Tail - make 1 with grey yarn

R1:  ch 2, 6 sc in 2nd ch from hook
R2:  *2 sc in next st* - repeat 6 times (12st)
R3-R5 - 12 sc, fasten off and leave a long tail for sewing

Assembly - see picture for details:

 


Head
Sew the ears onto the white 'cap' part of the head.  Next, attach the white cap onto the grey head.  Attach the white cap by sewing around.

Next, place the head at the end of the body and secure by sewing on top of the body.
Sew the legs onto the body

Sew the tail on the end of the body
Collar - make with red yarn
chain 30, fasten off.  String jingle bell onto the chain and tie around the lamb's neck


Friday, January 02, 2015

Warm baby booties


If you're looking to make a quick gift for a baby, there is nothing easier or cuter than crocheting a pair of warm booties.

If you use chunky yarns with a weight of 5 or 6, you will end up with a a larger bootie that can fit up to a year old.

Materials:

Lions Brand Wool-Ease Thick and Quick in charcoal grey
Bernat pipsqeek yarn in white
5.5 mm crochet hook
Yarn needle
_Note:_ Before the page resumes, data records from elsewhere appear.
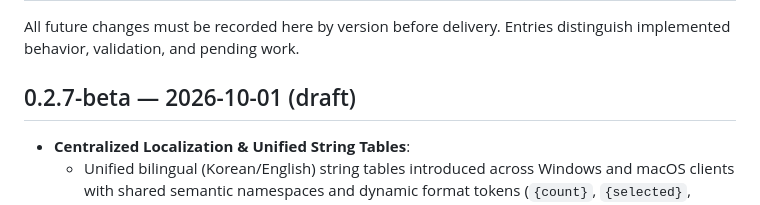
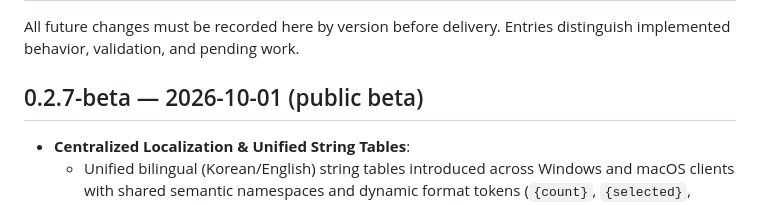
Before and after one commit to Mintflavor/shelfdock, a Markdown page: CHANGELOG.md, the part around the change. Drawn GitHub-style.

```diff
--- a/CHANGELOG.md
+++ b/CHANGELOG.md
@@ -2,7 +2,7 @@
 
 All future changes must be recorded here by version before delivery. Entries distinguish implemented behavior, validation, and pending work.
 
-## 0.2.7-beta — 2026-10-01 (draft)
+## 0.2.7-beta — 2026-10-01 (public beta)
 
 - **Centralized Localization & Unified String Tables**:
   - Unified bilingual (Korean/English) string tables introduced across Windows and macOS clients with shared semantic namespaces and dynamic format tokens (`{count}`, `{selected}`, `{peer}`, `{bytes}`, `{left}`, `{version}`, `{supporter}`).
```
Also changed, not shown: AGENTS.md (+7 -6 lines).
I used a pattern from Repeat Crafter Me as a start for the shoe part of the boot.  Follow the pattern up
 to round 9.

Round 10-11:  Chain 2, then double crochet around.  Join to the first stitch.

Round 12:  Fasten off.  Use a furry yarn (such as Bernat Pipsqueek) in white.  Join and single crochet around to form a cuff.  Fasten off and sew in ends.